Legal Language Services ranks New Jersey as a state with moderately regulated legal interpreting requirements.
New Jersey state authorities periodically offer exams, both written and oral, for certification based on the guidelines of the Consortium for State Court Interpreter Certification.
The state of New Jersey also accepts the Spanish certification exam administered by the Administrative Office of the United States Courts (federal certification), and the NCSC exam administered by members of the Council of Language Access Coordinators (CLAC) so long as the exam taken was a NCSC exam which was given after the state became a member of CLAC or is otherwise equivalent. New Jersey does not accept any other test results.
New Jersey offers certification in 20 languages:
The New Jersey Judicial Department defines legal interpreters in the following three ways:
Not all venues in New Jersey require certified interpreters. However, for cases requiring an interpreter in a language for which there are certification exams, then a certified interpreter is required. Please consult with Legal Language Services for the rules pertaining to your specific venue and language.
According to a recent American Community Survey, approximately 28.69% of the New Jersey population speaks a language other than English.
What’s more, more than 78% of the non-English speaking population in New Jersey speaks one of the following 10 languages:
Other languages spoken in New Jersey include Russian, French Creole, French, German, Urdu, Kru/Ibo/Yoruba, Greek, Telugu, Vietnamese, Hebrew, Mandarin, Tamil, Bengali, Turkish, Japanese, Panjabi, Ukrainian and Cantonese.
*This table was created based on respondents’ written answers, the majority of whom wrote “Chinese” while others specified “Cantonese” or “Mandarin.”
Legal interpreting requirements can vary by district in New Jersey.
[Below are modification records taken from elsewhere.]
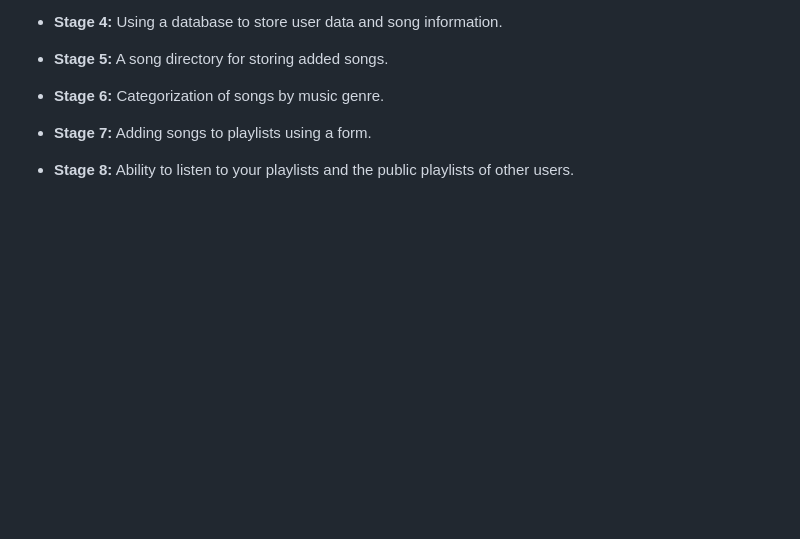
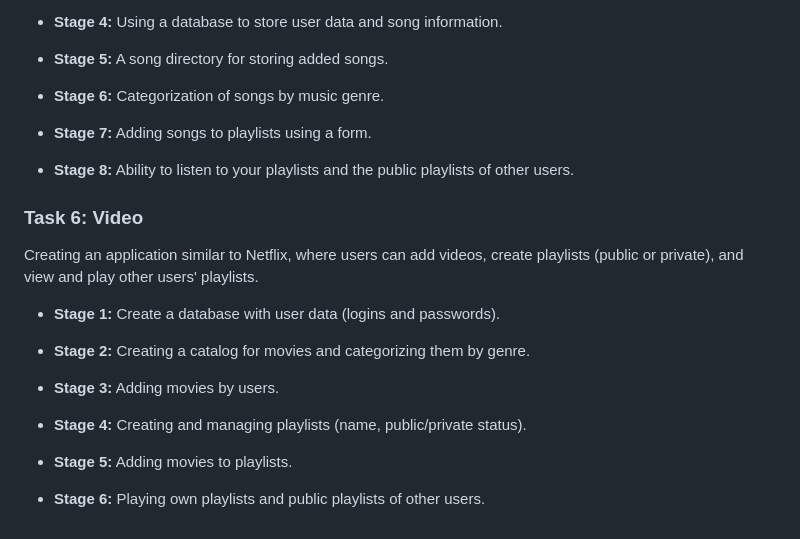
Before and after one commit to JoaRemiasz/Projects-PHP, a Markdown page: README.md, the part around the change. Rendered like a GitHub page; blank space fills up the shorter version.

```diff
--- a/README.md
+++ b/README.md
@@ -81,3 +81,20 @@ The task was to create a network drive that allows users to store and manage fil
 - **Stage 7:** Adding songs to playlists using a form.
 
 - **Stage 8:** Ability to listen to your playlists and the public playlists of other users.
+
+
+### Task 6: Video
+
+Creating an application similar to Netflix, where users can add videos, create playlists (public or private), and view and play other users' playlists.
+
+- **Stage 1:** Create a database with user data (logins and passwords).
+
+- **Stage 2:** Creating a catalog for movies and categorizing them by genre.
+
+- **Stage 3:** Adding movies by users.
+
+- **Stage 4:** Creating and managing playlists (name, public/private status).
+
+- **Stage 5:** Adding movies to playlists.
+
+- **Stage 6:** Playing own playlists and public playlists of other users.
```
This state has 22 judicial vicinages, or districts, that encompass 21 counties:
Call Legal Language Services at 1-800-788-0450 to find New Jersey interpreters who meet state interpreting rules for courtroom trials, hearings, depositions, arbitrations and other legal proceedings.
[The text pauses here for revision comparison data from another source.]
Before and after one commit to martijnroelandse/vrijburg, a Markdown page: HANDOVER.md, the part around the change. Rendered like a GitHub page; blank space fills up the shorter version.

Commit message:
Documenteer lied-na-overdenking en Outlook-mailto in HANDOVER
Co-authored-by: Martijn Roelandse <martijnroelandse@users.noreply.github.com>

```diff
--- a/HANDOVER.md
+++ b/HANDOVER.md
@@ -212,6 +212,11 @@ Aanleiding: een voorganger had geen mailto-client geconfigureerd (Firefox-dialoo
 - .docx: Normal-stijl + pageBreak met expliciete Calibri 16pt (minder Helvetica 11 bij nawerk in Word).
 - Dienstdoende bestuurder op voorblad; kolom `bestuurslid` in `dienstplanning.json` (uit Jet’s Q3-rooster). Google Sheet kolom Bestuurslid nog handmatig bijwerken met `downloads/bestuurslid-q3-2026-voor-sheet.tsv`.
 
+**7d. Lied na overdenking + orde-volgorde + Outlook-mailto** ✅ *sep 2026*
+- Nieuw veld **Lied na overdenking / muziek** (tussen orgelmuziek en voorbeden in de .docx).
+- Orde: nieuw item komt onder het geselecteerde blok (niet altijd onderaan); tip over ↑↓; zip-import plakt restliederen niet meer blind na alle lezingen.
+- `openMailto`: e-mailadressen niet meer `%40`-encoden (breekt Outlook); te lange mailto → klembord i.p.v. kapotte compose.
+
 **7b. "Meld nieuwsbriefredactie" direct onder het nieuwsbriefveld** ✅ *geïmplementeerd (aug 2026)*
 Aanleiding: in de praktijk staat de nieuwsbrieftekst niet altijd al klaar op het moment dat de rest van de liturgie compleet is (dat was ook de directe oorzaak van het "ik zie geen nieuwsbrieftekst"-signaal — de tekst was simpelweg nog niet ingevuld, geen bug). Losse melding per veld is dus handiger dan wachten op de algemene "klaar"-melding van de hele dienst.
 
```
The content provided on this page is for informational purposes only and should not be construed as legal advice. The information about legal interpreting guidelines in New Jersey is believed to be accurate at the time of posting; however, Legal Language Services is not responsible for any errors or omissions.